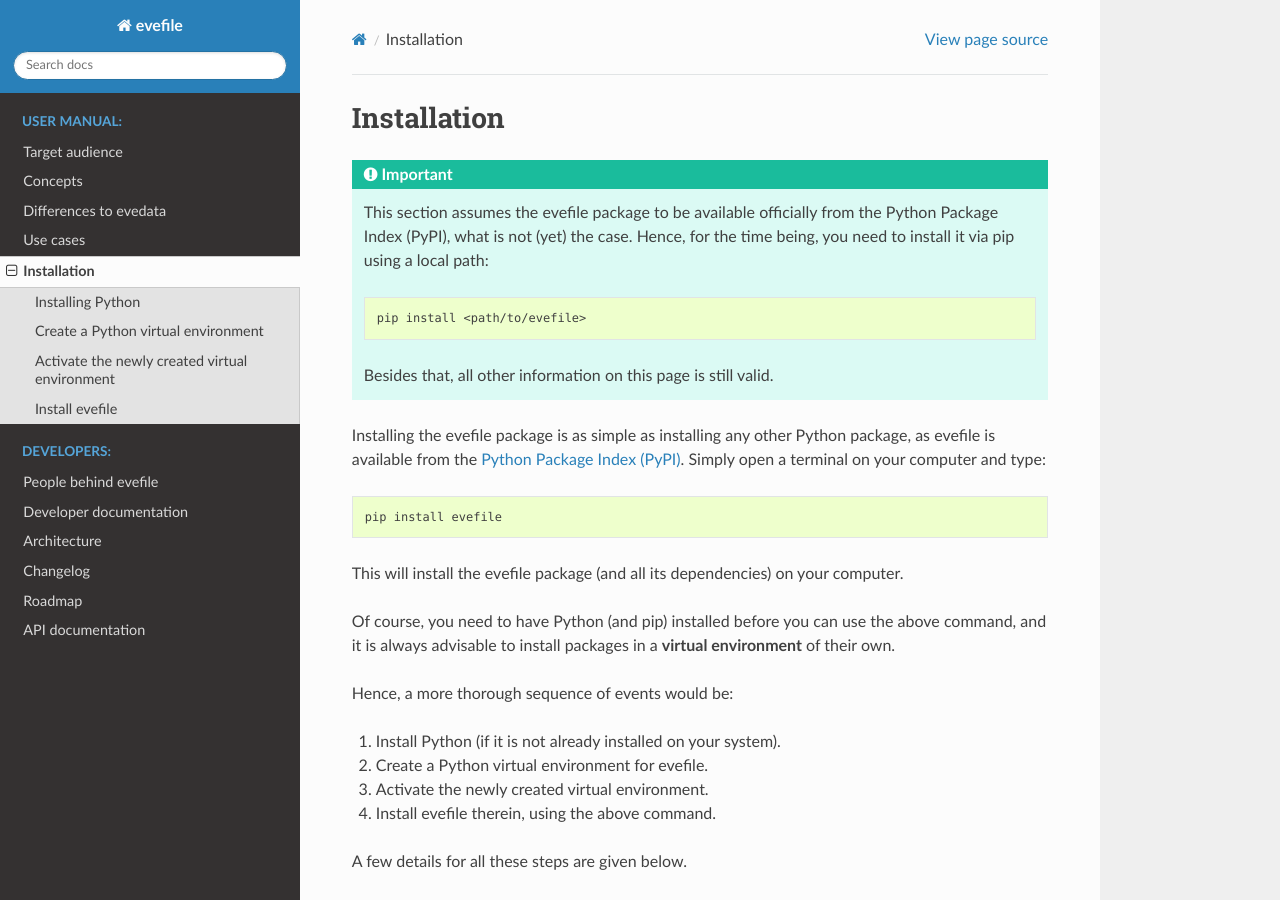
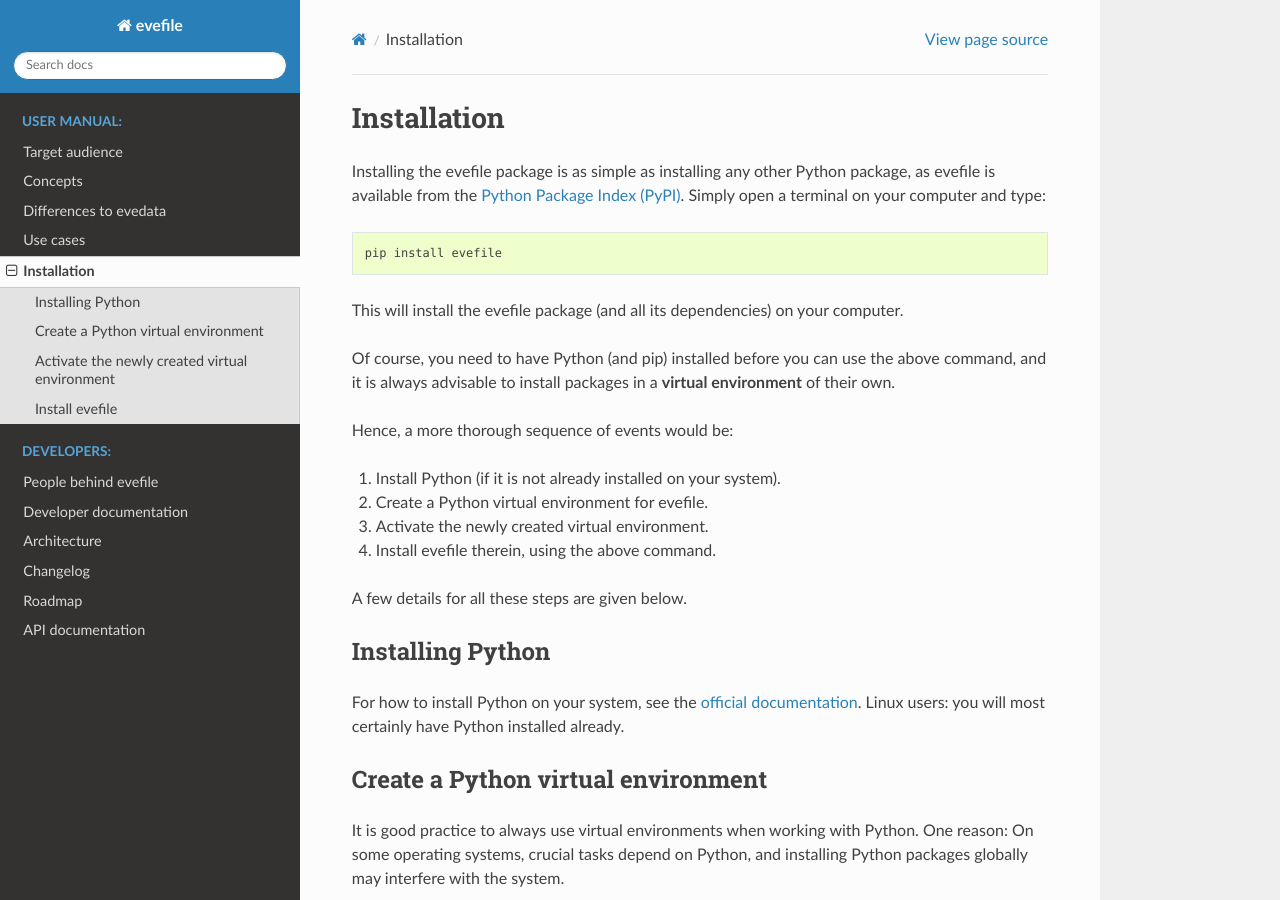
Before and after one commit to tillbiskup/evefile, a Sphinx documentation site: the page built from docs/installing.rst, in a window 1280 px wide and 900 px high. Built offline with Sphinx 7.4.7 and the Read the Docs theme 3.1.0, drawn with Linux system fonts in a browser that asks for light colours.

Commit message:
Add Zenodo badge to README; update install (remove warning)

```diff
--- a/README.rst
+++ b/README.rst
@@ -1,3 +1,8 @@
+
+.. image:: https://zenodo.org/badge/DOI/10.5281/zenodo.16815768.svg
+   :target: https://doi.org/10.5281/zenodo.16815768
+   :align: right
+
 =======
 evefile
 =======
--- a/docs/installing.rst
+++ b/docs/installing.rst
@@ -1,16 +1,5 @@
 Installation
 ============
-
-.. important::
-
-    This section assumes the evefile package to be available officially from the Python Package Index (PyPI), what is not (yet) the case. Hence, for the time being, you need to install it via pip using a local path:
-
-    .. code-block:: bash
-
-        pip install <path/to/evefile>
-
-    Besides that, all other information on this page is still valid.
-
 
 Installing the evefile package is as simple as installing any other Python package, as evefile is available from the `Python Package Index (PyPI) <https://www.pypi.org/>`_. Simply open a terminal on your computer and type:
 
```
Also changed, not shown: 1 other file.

□ □ □ □ □ □ □

Copy out every line of the entries where the string "that" shows up.

EXERCISE ANSWER:
Before and after one commit to tillbiskup/evefile, a Sphinx documentation site: the page built from docs/installing.rst, in a window 1280 px wide and 900 px high. Built offline with Sphinx 7.4.7 and the Read the Docs theme 3.1.0, drawn with Linux system fonts in a browser that asks for light colours.
-    Besides that, all other information on this page is still valid.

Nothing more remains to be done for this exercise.